I need every line of the material below that includes the string "George".

*** Information shown ***

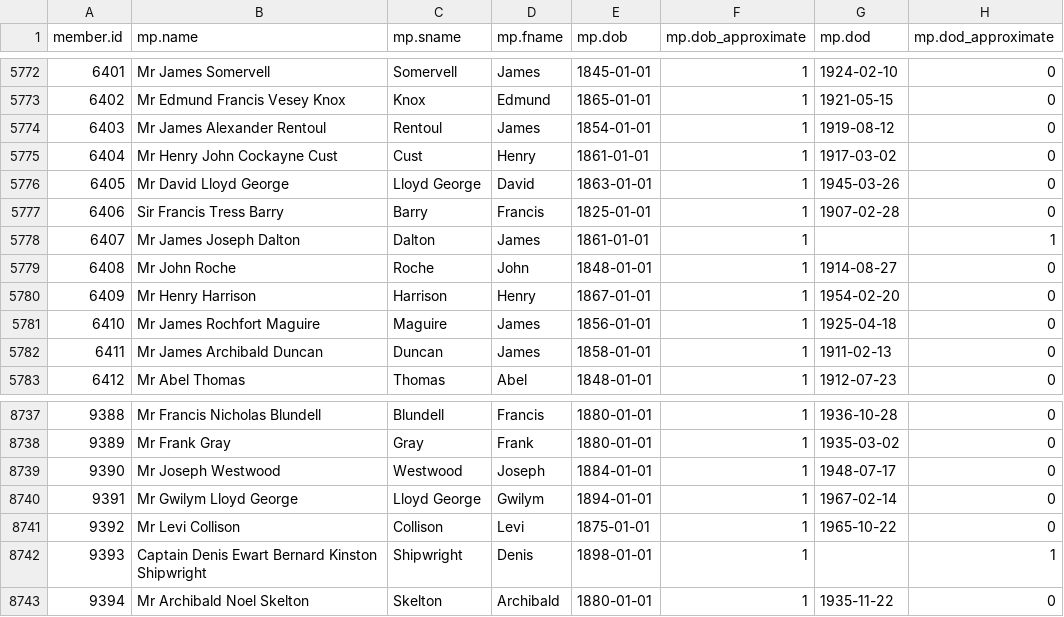
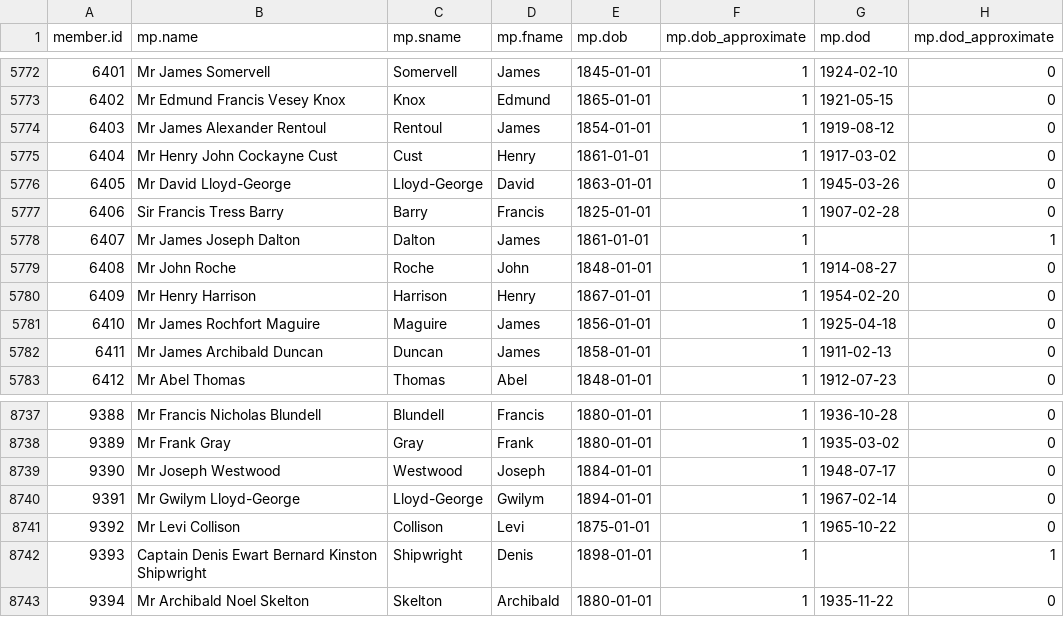
Before and after one commit to stephbuon/hansard-speakers, a CSV file: data/mps.csv, drawn as a sheet; only a part is shown, gaps mark what is left out.

Commit message:
Update mps.csv

```diff
--- a/data/mps.csv
+++ b/data/mps.csv
@@ -5775,3 +5775,3 @@ member.id,mp.name,mp.sname,mp.fname,mp.dob,mp.dob_approximate,mp.dod,mp.dod_appr
 6404,Mr Henry John Cockayne Cust,Cust,Henry,1861-01-01,1,1917-03-02,0
-6405,Mr David Lloyd George,Lloyd George,David,1863-01-01,1,1945-03-26,0
+6405,Mr David Lloyd-George,Lloyd-George,David,1863-01-01,1,1945-03-26,0
 6406,Sir Francis Tress Barry,Barry,Francis,1825-01-01,1,1907-02-28,0
@@ -8739,3 +8739,3 @@ member.id,mp.name,mp.sname,mp.fname,mp.dob,mp.dob_approximate,mp.dod,mp.dod_appr
 9390,Mr Joseph Westwood,Westwood,Joseph,1884-01-01,1,1948-07-17,0
-9391,Mr Gwilym Lloyd George,Lloyd George,Gwilym,1894-01-01,1,1967-02-14,0
+9391,Mr Gwilym Lloyd-George,Lloyd-George,Gwilym,1894-01-01,1,1967-02-14,0
 9392,Mr Levi Collison,Collison,Levi,1875-01-01,1,1965-10-22,0
```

*** End of Information shown ***

= Exercise result =
-6405,Mr David Lloyd George,Lloyd George,David,1863-01-01,1,1945-03-26,0
+6405,Mr David Lloyd-George,Lloyd-George,David,1863-01-01,1,1945-03-26,0
-9391,Mr Gwilym Lloyd George,Lloyd George,Gwilym,1894-01-01,1,1967-02-14,0
+9391,Mr Gwilym Lloyd-George,Lloyd-George,Gwilym,1894-01-01,1,1967-02-14,0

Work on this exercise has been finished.